Before becoming an arts brand in 2011, Blah Ze Blah saw its beginnings in a performing group taking the stages of Grahamstown’s pubs and clubs, but decided to swap platforms and carry out their art through boosting the work of others.
“There’s a fine line between business and art, so one could say that we are doing the same thing, but on a different platform where us as the acts on the stage are not the centerpiece but the brand is,” says Blah Ze Blah founder, Sinethemba Oziris Mzwali. “The change came about because of the philosophies that guide our art and perspectives. South Africa, the Eastern Cape needs an injection of Blah Ze.”
It’s easy to see why an initiative such as Blah Ze Blah came about in Grahamstown in particular – a city riddled with socio economic ills, but rich in creative talent. Unfortunately, this talent remains untapped most of the time or is only accessed over the duration of the National Arts Festival. Mzwali highlights the need for the Eastern Cape community to start listening to and supporting their local artists.
“Artists are the politicians I believe can bring true change to all the nonsense in this country.

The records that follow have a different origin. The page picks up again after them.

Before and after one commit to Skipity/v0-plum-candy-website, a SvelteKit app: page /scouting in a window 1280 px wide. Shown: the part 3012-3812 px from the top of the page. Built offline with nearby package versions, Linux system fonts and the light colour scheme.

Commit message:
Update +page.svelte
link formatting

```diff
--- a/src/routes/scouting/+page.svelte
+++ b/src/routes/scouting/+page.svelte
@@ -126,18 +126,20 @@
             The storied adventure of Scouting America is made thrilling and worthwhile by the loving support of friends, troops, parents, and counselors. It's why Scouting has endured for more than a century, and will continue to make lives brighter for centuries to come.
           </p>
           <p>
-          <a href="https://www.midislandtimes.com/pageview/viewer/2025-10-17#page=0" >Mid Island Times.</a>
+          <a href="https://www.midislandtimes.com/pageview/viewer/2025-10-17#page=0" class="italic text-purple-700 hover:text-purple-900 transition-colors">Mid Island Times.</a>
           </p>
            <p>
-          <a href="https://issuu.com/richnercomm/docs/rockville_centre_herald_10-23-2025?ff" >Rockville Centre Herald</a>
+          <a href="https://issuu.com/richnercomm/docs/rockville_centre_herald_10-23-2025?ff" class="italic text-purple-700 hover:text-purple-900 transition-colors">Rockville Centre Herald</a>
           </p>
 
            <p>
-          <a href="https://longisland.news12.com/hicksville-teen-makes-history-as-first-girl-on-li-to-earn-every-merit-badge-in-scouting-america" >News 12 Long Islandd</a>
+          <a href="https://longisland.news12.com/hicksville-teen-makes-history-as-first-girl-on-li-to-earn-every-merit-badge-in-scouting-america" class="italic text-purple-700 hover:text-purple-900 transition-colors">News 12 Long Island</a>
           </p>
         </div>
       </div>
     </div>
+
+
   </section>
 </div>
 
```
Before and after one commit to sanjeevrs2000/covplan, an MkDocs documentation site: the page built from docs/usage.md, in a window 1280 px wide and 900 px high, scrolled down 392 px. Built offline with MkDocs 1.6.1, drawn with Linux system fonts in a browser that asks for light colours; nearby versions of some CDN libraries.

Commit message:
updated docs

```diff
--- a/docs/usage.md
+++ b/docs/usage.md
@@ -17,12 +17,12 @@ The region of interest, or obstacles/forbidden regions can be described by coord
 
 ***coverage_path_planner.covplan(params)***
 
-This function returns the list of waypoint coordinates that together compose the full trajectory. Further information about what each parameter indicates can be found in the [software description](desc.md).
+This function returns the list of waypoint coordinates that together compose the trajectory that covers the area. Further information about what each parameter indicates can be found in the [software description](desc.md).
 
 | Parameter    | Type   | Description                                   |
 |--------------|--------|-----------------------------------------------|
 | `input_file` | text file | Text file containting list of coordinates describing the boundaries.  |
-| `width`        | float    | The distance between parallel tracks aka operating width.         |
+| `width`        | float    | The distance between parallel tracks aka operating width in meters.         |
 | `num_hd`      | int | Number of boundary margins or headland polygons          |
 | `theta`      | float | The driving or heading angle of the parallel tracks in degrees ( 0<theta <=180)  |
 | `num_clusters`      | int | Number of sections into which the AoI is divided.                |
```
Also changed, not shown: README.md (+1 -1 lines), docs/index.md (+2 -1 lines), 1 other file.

The Eastern Cape has no narrative and artists are the people that could give this place some life, narrative, and perspective. It makes no sense to give so much air time to replicas of American culture instead of originals,” explains Mzwali. “There are too many imbalances in our society and the Eastern Cape displays these imbalances without shame. My philosophy is that the musicians and artists we work with and have worked with have something that could spark a seed of awakening to so many social issues about our little province.”
With a finger constantly on the pulse of the local arts movement, Blah Ze Blah have scouted out and spotlighted young creatives ranging from Hip Hop artists like Optik and Flex Boogie, Soul singers like Obie The Real, and burgeoning acoustic acts and poets. “I’ve been doing this for a minute now and I think it’s safe to say that I know almost all the artists in the country that are doing things along the lines of what Blah Ze Blah is established for,” says Mzwali. “Most artists that we don’t know approach us because people recommend one another to us.”
The arts brand has established partnerships with prominent arts related organizations such as Makana Tourism, Fingo Festival, and most notably, the National Arts Festival. They also branched out into the Western Cape last year in an effort to get in touch with likeminded artists and creative platforms.
Blah Ze Blah has spotted a gap not only in the creative scene, but in the socio- political landscape of the Eastern Cape. To be able to establish a multi-provincial platform for South Africa’s emerging performing artists takes an immeasurable amount of time, dedication, and passion. And what role does all of this play in the everyday life of Blah Ze Blah themselves? Mzwali replies quite simply, “Progress, growth, perspective, evolution, siyasebenza.”
Find out more about Blah Ze Blah on their website.